European lawmakers have urged the EU not to support the introduction of GMOs in Africa, in a resolution criticising the G8’s New Alliance for Food Security and Nutrition. EURACTIV France reports.
The programme for African agricultural development, the New Alliance for Food Security and Nutrition (NAFSN), does not serve the interests of family farmers, MEPs warned in a resolution.
A large majority in the European Parliament’s Development committee adopted a resolution on Wednesday (20 April), calling on the EU to “tackle all the weaknesses of the NAFSN, […] in order to ensure that [its] actions are compatible with the development policy objectives”.
In its draft version, the text even directly advised European countries to “withdraw its support to NAFSN as long as the deficiencies outlined […] are not duly addressed”.
This warning from the Parliament is the latest in a long list of criticisms aimed at the strategy since its launch in 2012.
Its objective was to develop public-private partnerships in Africa, in order to increase the continent’s agricultural production. To achieve this, the New Alliance mainly favoured private investment, which is too rare in certain countries, like Burkina Faso, Ivory Coast and Ethiopia.
But the NAFSN, which holds up intensive agriculture as a solution to Africa’s food security challenges, has been of greater benefit to the big seed companies than to family farmers, which make up the fabric of African farming.
According to the NAFSN’s 2014-2015 progress report, public donors have already released $3.2 billion of the $6.2 billion they promised in 2012. But the story is very different for private investors, who have so far only released $684 million, from a total of $10.2 billion pledged.
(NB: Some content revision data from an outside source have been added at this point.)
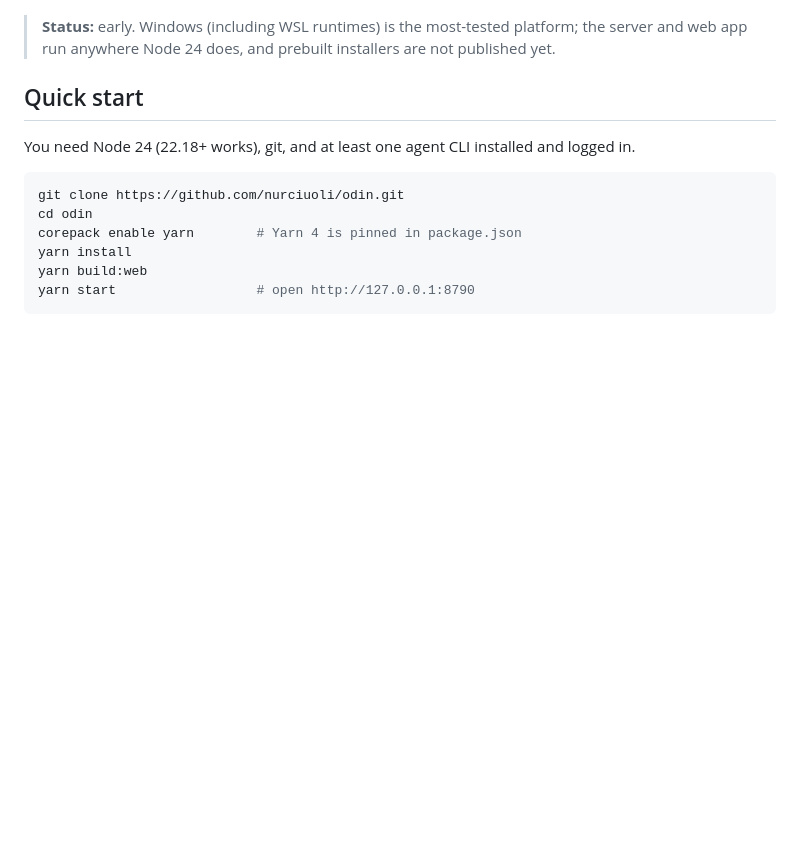
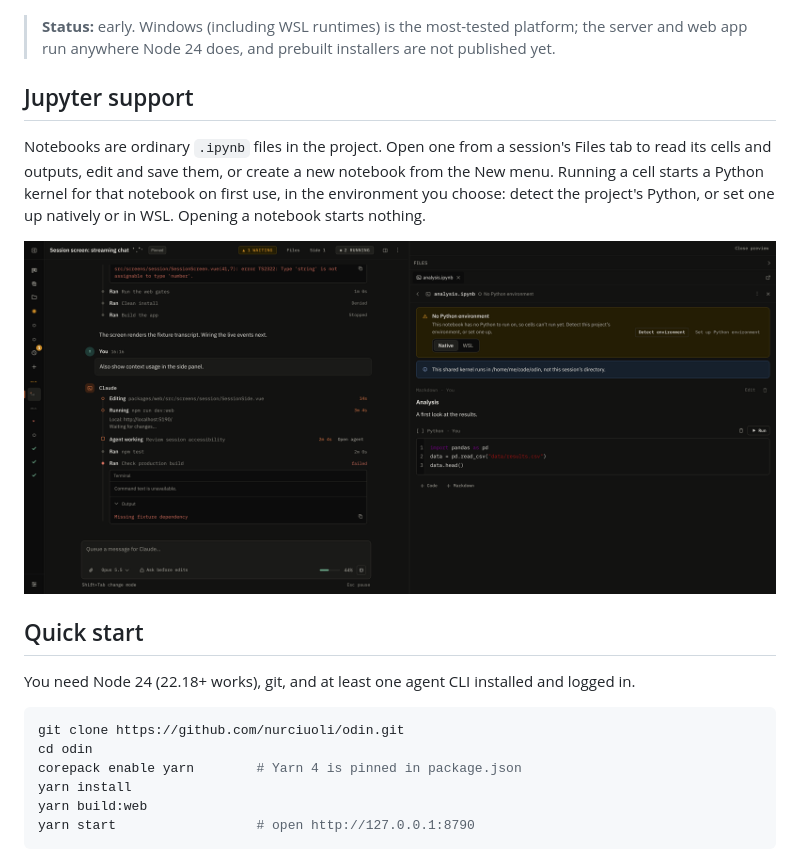
Before and after one commit to nurciuoli/odin, a Markdown page: README.md, the part around the change. GitHub-like rendering; pictures changed too: docs/assets/screenshots/session-notebook.png (added); blank space fills up the shorter version.

Commit message:
docs: add a Jupyter support section and notebook screenshot (#13)
## What and why

Adds a Jupyter support section to the README, placed after the status
note and before Quick start. It describes notebooks as project `.ipynb`
files: opening one from a session's Files tab, editing and saving cells,
creating one from the New menu, and running cells in a Python kernel
started on first use, in an environment the user detects or sets up
(native or WSL). The section uses a new notebook screenshot,
`docs/assets/screenshots/session-notebook.png`, taken with the sidebar
collapsed, Details closed, and the file browser collapsed so the
notebook fills the preview.

## How it was tested

- Screenshot captured with `yarn workspace @odin/web shots` on the mock
API (sample data) at 1920px and 2× scale; the console was clean.
- The README wording was checked against the notebook UI (Edit, Save,
Run, Detect environment, Set up Python environment) and against
`docs/contracts.md` (notebooks as project files, kernels started lazily
on first execute).
- Docs and images only: no code changed, so `yarn typecheck`, `yarn
test` and `yarn verify:web` were not run.
- Not checked in the packaged Electron window.

## Contract changes

None.

## Checklist

- [ ] `yarn typecheck` and `yarn test` pass (not run: docs and images
only)
- [ ] `yarn verify:web` passes (not run: `packages/web` not changed)
- [ ] CHANGELOG.md updated under Unreleased (not user-visible: docs
only)
- [x] Docs updated if behaviour changed

---

---
_Generated by [Claude
Code](https://claude.ai/code/session_01VqNoFixbJbGY9wH2wZcNPy)_

---------

Co-authored-by: Claude <noreply@anthropic.com>

```diff
--- a/README.md
+++ b/README.md
@@ -46,6 +46,15 @@ Odin adds the parts those tools don't have:
 > **Status:** early. Windows (including WSL runtimes) is the most-tested platform; the server and web app run
 > anywhere Node 24 does, and prebuilt installers are not published yet.
 
+## Jupyter support
+
+Notebooks are ordinary `.ipynb` files in the project. Open one from a session's Files tab to read its cells and
+outputs, edit and save them, or create a new notebook from the New menu. Running a cell starts a Python kernel for
+that notebook on first use, in the environment you choose: detect the project's Python, or set one up natively or
+in WSL. Opening a notebook starts nothing.
+
+![A Jupyter notebook open in the session's preview beside the chat, with the Markdown and Python cells of analysis.ipynb](docs/assets/screenshots/session-notebook.png)
+
 ## Quick start
 
 You need Node 24 (22.18+ works), git, and at least one agent CLI installed and logged in.
```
“The big multinationals like Monsanto, Cargill and Unilever are very focussed on making a profit. It is hard to see how this kind of aid to multinationals through the New Alliance could be of benefit to local populations in terms of sustainable development. Especially when we know that family farms are largely excluded from the decision-making process linked to this initiative,” said Maria Heubuch, a German Green MEP and the Parliament’s rapporteur on the issue.
Hybrid seeds encouraged
In fact, the African states involved in the partnership have also committed to changing their legislation to facilitate the arrival of private investors.
“One of NAFSN’s main aims is to achieve the political reforms that have to be put in place in the Africain partner countries on subjects like access to farmland, the use of certified seeds (hybrid, GMOs) and taxation,” said Jean-Cyril Dagorn, a food security advocacy officer for Oxfam.
But these legislative changes generally do not benefit small scale farmers. “This heightens the risk of land grabbing and the privatisation of seeds,” Dagorn explained.
The partnership foresees that developing countries will back “the distribution, adoption and consumption of biofortified crop varieties”. A target that aims to improve the nutritional quality of food in order to fight malnutrition, and which leaves the door wide open to the cultivation of GMOs.
Evolution of legislation
“Some New Alliance members such as Nigeria are already in the process of altering their legislation to permit GMO seeds,” according to a report by CCFD-Terre Solidaire, Oxfam France and Action Contre la Faim, entitled Hunger, just another business.
Burkina Faso, conversely, is abandoning GMO cotton for economic reasons, after ten years of cultivation the crop. The disappointing quality of GMO cotton drove down the price of Burkina Faso’s one time flagship export, and the government decided to go back to traditional seed varieties.
Following the same logic, MEPs urged “the G8 member states not to support GMO crops in Africa” in their resolution.
“The ball is now in the court of the European Union and the six member states that put taxpayers’ money into the New Alliance. This organisation is supposed to help small-scale farmers and small African businesses, not just the big multinationals that already benefit from unfair competitive advantages,” said Isabelle Brachet, from ActionAid UE.